-- Exercise data --
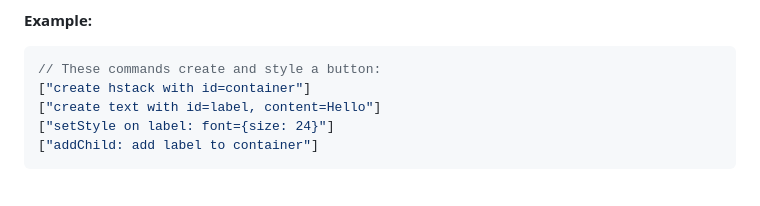
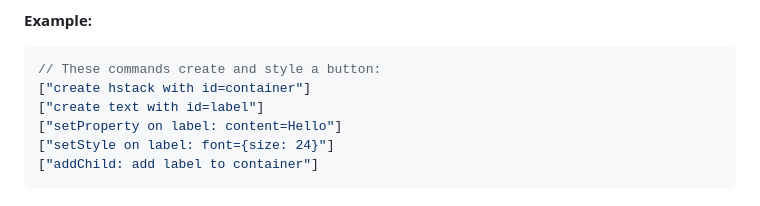
Before and after one commit to michaelkrog/Pathland, a Markdown page: spec/PROTOCOL.md, the part around one of its changes. GitHub-like rendering.

````diff
--- a/spec/PROTOCOL.md
+++ b/spec/PROTOCOL.md
@@ -348,7 +374,8 @@ Commands are typically sent in **batches** to reduce overhead:
 ```json
 // These commands create and style a button:
 ["create hstack with id=container"]
-["create text with id=label, content=Hello"]
+["create text with id=label"]
+["setProperty on label: content=Hello"]
 ["setStyle on label: font={size: 24}"]
 ["addChild: add label to container"]
 ```
````
Also changed, not shown: other parts of spec/PROTOCOL.md (+34 -8 lines), AGENTS.md (+1 -1 lines).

-- Task --
Everything in the data must be printed verbatim except the pictures.

-- Solved exercise --
Before and after one commit to michaelkrog/Pathland, a Markdown page: spec/PROTOCOL.md, the part around one of its changes. GitHub-like rendering.

````diff
--- a/spec/PROTOCOL.md
+++ b/spec/PROTOCOL.md
@@ -348,7 +374,8 @@ Commands are typically sent in **batches** to reduce overhead:
 ```json
 // These commands create and style a button:
 ["create hstack with id=container"]
-["create text with id=label, content=Hello"]
+["create text with id=label"]
+["setProperty on label: content=Hello"]
 ["setStyle on label: font={size: 24}"]
 ["addChild: add label to container"]
 ```
````
Also changed, not shown: other parts of spec/PROTOCOL.md (+34 -8 lines), AGENTS.md (+1 -1 lines).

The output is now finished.